City watchdog LA Wood wrote in a November 2000 commentary in the Planet: “It doesn’t take a hydrologist or toxicologist to understand this blunder, just a few facts and a little common sense. The ABCs of real estate say that before a property known to be contaminated is purchased, that either the buyer or the seller requests a Phase One technical site review which … also addresses off-site concerns. Such a study reduces the likelihood of being blindsided and stuck with the cleanup costs, such as those associated with the “newly” discovered toxic plume.” 

He continued, “If the zoning process had been conducted responsibly in 1998, a complete Phase One would have been performed at Harrison, if only to legally affirm the assumptions put forth in the re-zoning of the site for recreational use.” 

The city decided to have the park redesigned above the water table. 

Karen Craig, a member of the Disability Commission, wrote the Berkeley Voice in December 2000: “I do not believe raising the level of concrete will be the answer. Do we want our kids skateboarding in concrete bowls that supposedly cover up contamination?” 

Craig said Doug Fielding, first a lobbyist and then a contractor for the project, should share the blame. 

“Doug Fielding, who convinced the city to okay these parks and playing fields, has the contract to build the park through the Association of Sports Field Users. He still claims the concrete will protect the kids from contamination.
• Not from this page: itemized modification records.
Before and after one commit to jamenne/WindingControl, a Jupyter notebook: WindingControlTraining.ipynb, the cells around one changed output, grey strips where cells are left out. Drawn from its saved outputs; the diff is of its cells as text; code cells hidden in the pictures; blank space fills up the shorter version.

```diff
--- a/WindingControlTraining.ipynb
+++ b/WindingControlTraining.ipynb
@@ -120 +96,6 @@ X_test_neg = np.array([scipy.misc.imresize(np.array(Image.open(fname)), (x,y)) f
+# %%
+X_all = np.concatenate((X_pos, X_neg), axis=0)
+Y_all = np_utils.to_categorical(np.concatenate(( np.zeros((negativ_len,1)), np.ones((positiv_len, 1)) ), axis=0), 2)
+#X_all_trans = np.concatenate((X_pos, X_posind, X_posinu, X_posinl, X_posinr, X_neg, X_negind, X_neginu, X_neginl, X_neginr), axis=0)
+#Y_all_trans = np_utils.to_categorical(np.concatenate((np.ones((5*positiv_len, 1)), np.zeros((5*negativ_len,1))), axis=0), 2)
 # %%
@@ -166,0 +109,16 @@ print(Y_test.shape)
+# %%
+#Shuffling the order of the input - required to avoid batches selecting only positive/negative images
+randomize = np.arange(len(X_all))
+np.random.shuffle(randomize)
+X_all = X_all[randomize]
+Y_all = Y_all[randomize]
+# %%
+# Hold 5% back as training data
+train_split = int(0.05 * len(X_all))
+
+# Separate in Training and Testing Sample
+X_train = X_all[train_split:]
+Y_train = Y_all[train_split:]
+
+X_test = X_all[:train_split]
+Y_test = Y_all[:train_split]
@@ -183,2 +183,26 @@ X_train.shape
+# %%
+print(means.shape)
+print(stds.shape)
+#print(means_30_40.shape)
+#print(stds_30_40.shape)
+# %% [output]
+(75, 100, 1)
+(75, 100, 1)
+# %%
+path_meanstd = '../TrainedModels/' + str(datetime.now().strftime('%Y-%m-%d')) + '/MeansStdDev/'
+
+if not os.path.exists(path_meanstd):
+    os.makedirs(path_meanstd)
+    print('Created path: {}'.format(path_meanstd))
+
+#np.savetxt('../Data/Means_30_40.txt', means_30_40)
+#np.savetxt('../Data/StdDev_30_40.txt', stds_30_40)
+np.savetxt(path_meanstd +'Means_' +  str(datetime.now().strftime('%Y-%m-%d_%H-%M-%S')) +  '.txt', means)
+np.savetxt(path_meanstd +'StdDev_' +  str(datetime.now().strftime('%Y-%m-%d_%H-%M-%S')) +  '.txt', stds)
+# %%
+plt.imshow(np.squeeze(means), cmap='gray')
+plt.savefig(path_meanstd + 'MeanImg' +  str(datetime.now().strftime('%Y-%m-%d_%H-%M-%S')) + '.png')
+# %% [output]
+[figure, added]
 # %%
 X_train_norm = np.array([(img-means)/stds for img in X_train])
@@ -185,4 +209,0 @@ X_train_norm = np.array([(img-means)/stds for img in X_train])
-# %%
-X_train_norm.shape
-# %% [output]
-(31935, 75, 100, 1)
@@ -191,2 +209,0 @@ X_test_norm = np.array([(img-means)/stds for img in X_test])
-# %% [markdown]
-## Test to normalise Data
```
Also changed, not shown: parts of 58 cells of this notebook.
I didn’t believe him the first time and I don’t believe him the second,” she wrote. 

The redesigned park held its grand opening Sept. 15, 2002, but was shut down three months later, when city workers again found low levels of chrome 6.  

A city press release announcing the June 7, 2003 re-opening of the park stated: “The city has cleaned and tested the skate park to assure that chrome 6-contaminated-water infiltration occurring last winter will not affect the use of the facility during dry weather ... The city has also retained a geotechnical consulting firm to determine why the groundwater has penetrated the skate park despite a design that should have prevented this situation. In addition, this firm will propose long-term solutions to prevent such an event from happening in the future.” 


Problems continue 

Still, problems persist. While chrome 6 is no longer a problem, Scott Ferris, recreation manager, told the Planet on Friday that he saw the cracks and crevices at the park when he came to work with the city two years ago.  

“It’s gotten a lot worse in the last two years,” Ferris said, noting that skate-park specialist A.J. Vasconi General Engineering of Concord has a $40,000 contract to work on the park, beginning at the end of the month. That fix will not be permanent—it is expected to last about two years, Ferris said, noting that the funds will come from the Public Works Emergency Fund. 

“We don’t know where the problems are coming from,” Caronna said.  

Toxics Manager Nabil Al Hadithy said he would hazard an educated guess, but underscored that he is not an engineer. 

“The cracking has nothing to do with the ground water,” Al Hadithy told the Planet Friday. It is likely either a faulty design of the structure or the use of poor materials or both, he said, explaining that the ground water should be able to infiltrate the structure without cracking the concrete.  

LA Wood told the Planet Friday that there’s plenty of blame to spread around, but the bottom line is that the city should have had better oversight. 

“This is city government at its worst,” he said.